- Work order: Copy out all the lines in the records that include the word "colspan".

──────── Data under study ────────

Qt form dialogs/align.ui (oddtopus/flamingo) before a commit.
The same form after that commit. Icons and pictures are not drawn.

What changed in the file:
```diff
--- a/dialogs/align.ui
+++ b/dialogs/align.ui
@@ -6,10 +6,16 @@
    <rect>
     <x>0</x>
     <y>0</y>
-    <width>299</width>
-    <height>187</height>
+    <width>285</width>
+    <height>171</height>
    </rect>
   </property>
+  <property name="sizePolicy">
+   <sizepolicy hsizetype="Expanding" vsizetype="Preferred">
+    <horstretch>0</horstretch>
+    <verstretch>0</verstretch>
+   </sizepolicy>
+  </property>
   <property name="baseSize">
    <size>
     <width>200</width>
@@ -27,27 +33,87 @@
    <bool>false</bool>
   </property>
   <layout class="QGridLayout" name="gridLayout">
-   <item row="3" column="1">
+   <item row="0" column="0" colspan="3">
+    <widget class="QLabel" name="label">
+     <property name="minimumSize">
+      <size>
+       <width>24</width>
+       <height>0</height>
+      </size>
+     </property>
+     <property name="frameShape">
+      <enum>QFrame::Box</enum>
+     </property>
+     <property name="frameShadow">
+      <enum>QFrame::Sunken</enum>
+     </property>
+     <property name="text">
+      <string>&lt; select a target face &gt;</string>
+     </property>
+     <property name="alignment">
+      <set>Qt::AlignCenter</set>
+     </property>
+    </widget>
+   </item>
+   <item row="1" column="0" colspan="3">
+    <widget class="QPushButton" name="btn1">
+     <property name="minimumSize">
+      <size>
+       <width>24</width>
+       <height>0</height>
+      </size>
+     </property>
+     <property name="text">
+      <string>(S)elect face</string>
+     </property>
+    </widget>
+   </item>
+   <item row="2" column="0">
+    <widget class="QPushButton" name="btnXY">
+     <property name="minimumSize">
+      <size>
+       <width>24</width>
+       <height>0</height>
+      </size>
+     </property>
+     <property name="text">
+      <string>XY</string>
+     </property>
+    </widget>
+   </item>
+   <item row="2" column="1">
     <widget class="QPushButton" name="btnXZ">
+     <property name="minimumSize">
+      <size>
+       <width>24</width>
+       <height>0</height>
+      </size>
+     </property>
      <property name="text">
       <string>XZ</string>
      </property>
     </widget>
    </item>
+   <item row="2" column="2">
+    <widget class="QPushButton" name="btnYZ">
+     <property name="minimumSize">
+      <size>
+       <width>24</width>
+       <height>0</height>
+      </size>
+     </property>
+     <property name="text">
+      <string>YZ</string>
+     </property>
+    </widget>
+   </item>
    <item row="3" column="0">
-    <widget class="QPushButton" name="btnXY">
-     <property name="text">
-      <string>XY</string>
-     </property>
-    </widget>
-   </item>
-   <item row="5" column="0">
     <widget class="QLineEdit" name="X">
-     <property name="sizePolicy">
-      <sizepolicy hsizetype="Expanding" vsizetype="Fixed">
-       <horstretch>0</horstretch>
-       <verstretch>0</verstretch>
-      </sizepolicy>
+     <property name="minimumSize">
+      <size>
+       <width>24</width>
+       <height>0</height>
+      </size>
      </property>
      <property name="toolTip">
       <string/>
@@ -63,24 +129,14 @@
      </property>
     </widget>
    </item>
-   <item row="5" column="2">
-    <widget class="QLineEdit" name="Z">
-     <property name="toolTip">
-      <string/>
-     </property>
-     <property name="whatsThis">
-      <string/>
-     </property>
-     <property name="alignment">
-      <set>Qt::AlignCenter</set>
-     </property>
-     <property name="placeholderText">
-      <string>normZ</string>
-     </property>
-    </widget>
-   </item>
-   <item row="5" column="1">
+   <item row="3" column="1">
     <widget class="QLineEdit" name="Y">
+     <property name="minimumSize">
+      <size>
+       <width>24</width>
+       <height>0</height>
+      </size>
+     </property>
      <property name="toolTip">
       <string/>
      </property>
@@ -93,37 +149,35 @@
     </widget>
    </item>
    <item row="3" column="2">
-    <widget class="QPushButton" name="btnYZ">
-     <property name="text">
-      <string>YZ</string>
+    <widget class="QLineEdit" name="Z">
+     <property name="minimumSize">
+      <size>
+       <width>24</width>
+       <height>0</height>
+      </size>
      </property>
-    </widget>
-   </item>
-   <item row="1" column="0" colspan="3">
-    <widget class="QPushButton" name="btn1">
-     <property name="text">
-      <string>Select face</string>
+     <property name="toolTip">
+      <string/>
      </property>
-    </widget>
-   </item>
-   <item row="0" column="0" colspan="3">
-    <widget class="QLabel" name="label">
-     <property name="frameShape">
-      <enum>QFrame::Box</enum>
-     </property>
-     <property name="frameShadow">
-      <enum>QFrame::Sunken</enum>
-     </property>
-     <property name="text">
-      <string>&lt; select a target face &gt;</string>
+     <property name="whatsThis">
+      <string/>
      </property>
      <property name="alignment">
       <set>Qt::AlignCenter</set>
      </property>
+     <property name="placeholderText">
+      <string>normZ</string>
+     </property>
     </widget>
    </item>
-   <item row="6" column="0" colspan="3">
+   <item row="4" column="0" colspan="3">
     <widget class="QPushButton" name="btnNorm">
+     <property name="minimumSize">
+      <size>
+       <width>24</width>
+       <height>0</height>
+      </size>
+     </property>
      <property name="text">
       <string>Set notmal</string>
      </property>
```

────────

- Response:
+   <item row="0" column="0" colspan="3">
+   <item row="1" column="0" colspan="3">
-   <item row="1" column="0" colspan="3">
-   <item row="0" column="0" colspan="3">
-   <item row="6" column="0" colspan="3">
+   <item row="4" column="0" colspan="3">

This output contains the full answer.